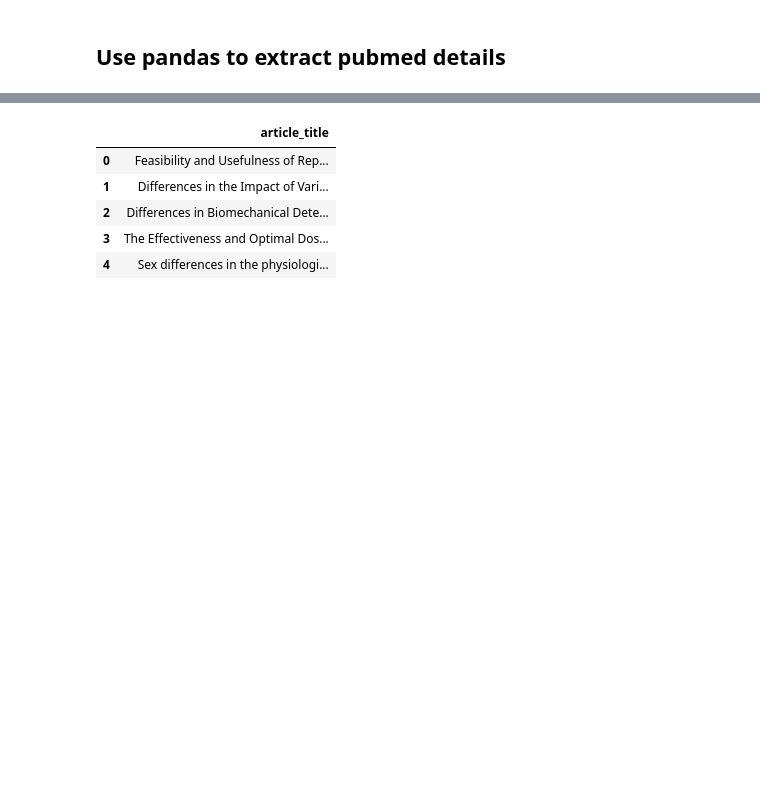
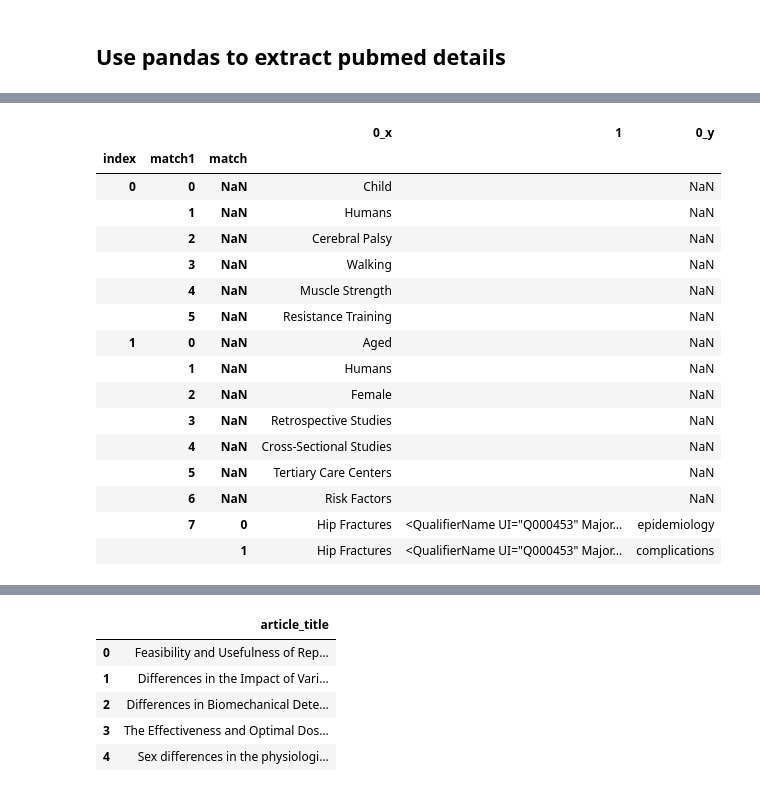
Before and after one commit to silvhua/pubmed-search, a Jupyter notebook: notebooks/2024-04-03 pubmed api.ipynb, the cells around one changed output, grey strips where cells are left out. Drawn from its saved outputs; the diff is of its cells as text; code cells hidden in the pictures; blank space fills up the shorter version.

Commit message:
created mesh topics w/ qualifier appended

```diff
--- a/notebooks/2024-04-03 pubmed api.ipynb
+++ b/notebooks/2024-04-03 pubmed api.ipynb
@@ -2127,22 +2127,3 @@ pd.DataFrame(result_dict[iteration].record_strings_dict[1])
 | 4 | <?xml version="1.0" ?>\n<!DOCTYPE... |
 # %% [markdown]
 ## Use pandas to extract pubmed details
-# %%
-def extract_pubmed_details_df(record_strings_list):
-    df = pd.DataFrame()
-    record_strings = pd.Series(record_strings_list)
-
-    # extract article title
-    df['article_title'] = record_strings.str.extract(r'<ArticleTitle>(.*?)</ArticleTitle>')
-
-    # extract authors as a list
-    authors = record_strings.str.extractall(r'<Author ValidYN="Y".*?><LastName>(.*?)</LastName><ForeName>(.*?)</ForeName>')
-    authors['fullname'] = authors[1] + ' ' + authors[0]
-    df['authors'] = authors['fullname'].groupby(level=0).apply(lambda groupby: [name for name in groupby])
-    # return grouped
-    # # return authors
-    return df
-
-record_strings_list = result_dict[iteration].record_strings_dict[1]
-df = extract_pubmed_details_df(record_strings_list)
-df
@@ -2155,0 +2252,77 @@ df
+# %%
+import numpy as np
+def df_extractall(series, regex, parent_regex=None, nested_regex=None, sep=' '):
+    if parent_regex:
+        extracted = series.str.extract(parent_regex, expand=False)
+        series = extracted
+    extracted = series.str.extractall(regex).replace({np.nan: ''})
+    # return extracted
+    joined_values = extracted[0]
+
+    if extracted.shape[1] > 1:
+        extracted.index.names = [f'{name if name else "index"}{index if index !=0 else ""}' for index, name in enumerate(extracted.index.names)]
+    # return extracted
+        for i in range(1, extracted.shape[1]):
+
+            if nested_regex:
+                matches = extracted[i].str.extractall(nested_regex)#.replace({np.nan: ''})
+                # matches.columns = [f'nested_text{column}' for column in matches.columns]
+                extracted = extracted.merge(
+                    matches, how='left', left_index=True, right_index=True
+                )
+
+            else:
+                joined_values = joined_values + sep + extracted[i]
+                print(f'no nested regex')
+        joined_values = extracted
+    else:
+        joined_values = extracted
+    return joined_values
+    # # new_series = joined_values.groupby(level=0).apply(lambda groupby: [match for match in groupby])
+    # # return new_series
+
+def extract_pubmed_details_df(record_strings_list):
+    df = pd.DataFrame()
+    record_strings = pd.Series(record_strings_list)
+
+    regex_dict = {
+        'article_title': r'<ArticleTitle>(.*?)</ArticleTitle>',
+        'volume': r'<Volume>(.*?)</Volume>'
+    }
+    for column, regex in regex_dict.items():
+        df[column] = record_strings.str.extract(regex)
+    df = df_extractall(
+        record_strings, sep='',
+        parent_regex=r'<MeshHeadingList>(.*?)</MeshHeadingList>',
+        regex=r'<MeshHeading><DescriptorName.*?>(.*?)</DescriptorName>(<QualifierName.*?>.*?</QualifierName>)?</MeshHeading>',
+        nested_regex=r'<QualifierName.*?>(.*?)</QualifierName>'
+    )
+
+    # df = df_extractall(
+    #     record_strings, r'<Author ValidYN="Y".*?><LastName>(.*?)</LastName><ForeName>(.*?)</ForeName>',
+    # )
+
+    return df
+
+record_strings_list = result_dict[iteration].record_strings_dict[1]
+df = extract_pubmed_details_df(record_strings_list)
+# df.loc[1]
+df
+# %% [output]
+|  |  |  | 0_x | 1 | 0_y |
+| index | match1 | match |  |  |  |
+| 0 | 0 | NaN | Child |  | NaN |
+|  | 1 | NaN | Humans |  | NaN |
+|  | 2 | NaN | Cerebral Palsy |  | NaN |
+|  | 3 | NaN | Walking |  | NaN |
+|  | 4 | NaN | Muscle Strength |  | NaN |
+|  | 5 | NaN | Resistance Training |  | NaN |
+| 1 | 0 | NaN | Aged |  | NaN |
+|  | 1 | NaN | Humans |  | NaN |
+|  | 2 | NaN | Female |  | NaN |
+|  | 3 | NaN | Retrospective Studies |  | NaN |
+|  | 4 | NaN | Cross-Sectional Studies |  | NaN |
+|  | 5 | NaN | Tertiary Care Centers |  | NaN |
+|  | 6 | NaN | Risk Factors |  | NaN |
+|  | 7 | 0 | Hip Fractures | <QualifierName UI="Q000453" Major... | epidemiology |
+|  |  | 1 | Hip Fractures | <QualifierName UI="Q000453" Major... | complications |
```
Also changed, not shown: parts of 9 cells of this notebook.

::::

• [WHAT YOU HAVE TO DO] The lines holding the string "else" are what is needed from the material above.

• [OUTPUT FOR THIS TASK]
+        extracted.index.names = [f'{name if name else "index"}{index if index !=0 else ""}' for index, name in enumerate(extracted.index.names)]
+            else:
+    else:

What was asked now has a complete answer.